• WHAT YOU SHOULD DO
Give back every record below precisely as written.
EXTRACTED ENTRIES START
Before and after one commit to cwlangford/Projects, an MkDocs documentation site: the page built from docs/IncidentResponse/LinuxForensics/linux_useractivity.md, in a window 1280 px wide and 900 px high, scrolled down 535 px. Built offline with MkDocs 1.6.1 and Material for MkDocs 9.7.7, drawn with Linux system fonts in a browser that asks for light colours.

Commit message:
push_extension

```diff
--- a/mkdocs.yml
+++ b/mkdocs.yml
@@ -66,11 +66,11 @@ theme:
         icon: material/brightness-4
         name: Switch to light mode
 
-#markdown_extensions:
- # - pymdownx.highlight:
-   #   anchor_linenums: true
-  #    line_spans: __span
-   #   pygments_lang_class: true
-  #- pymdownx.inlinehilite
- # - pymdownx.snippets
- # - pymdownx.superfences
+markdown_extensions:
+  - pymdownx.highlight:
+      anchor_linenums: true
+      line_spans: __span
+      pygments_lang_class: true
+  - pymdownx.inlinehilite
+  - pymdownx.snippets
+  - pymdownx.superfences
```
EXTRACTED ENTRIES END
• ANSWER SPACE
Before and after one commit to cwlangford/Projects, an MkDocs documentation site: the page built from docs/IncidentResponse/LinuxForensics/linux_useractivity.md, in a window 1280 px wide and 900 px high, scrolled down 535 px. Built offline with MkDocs 1.6.1 and Material for MkDocs 9.7.7, drawn with Linux system fonts in a browser that asks for light colours.

Commit message:
push_extension

```diff
--- a/mkdocs.yml
+++ b/mkdocs.yml
@@ -66,11 +66,11 @@ theme:
         icon: material/brightness-4
         name: Switch to light mode
 
-#markdown_extensions:
- # - pymdownx.highlight:
-   #   anchor_linenums: true
-  #    line_spans: __span
-   #   pygments_lang_class: true
-  #- pymdownx.inlinehilite
- # - pymdownx.snippets
- # - pymdownx.superfences
+markdown_extensions:
+  - pymdownx.highlight:
+      anchor_linenums: true
+      line_spans: __span
+      pygments_lang_class: true
+  - pymdownx.inlinehilite
+  - pymdownx.snippets
+  - pymdownx.superfences
```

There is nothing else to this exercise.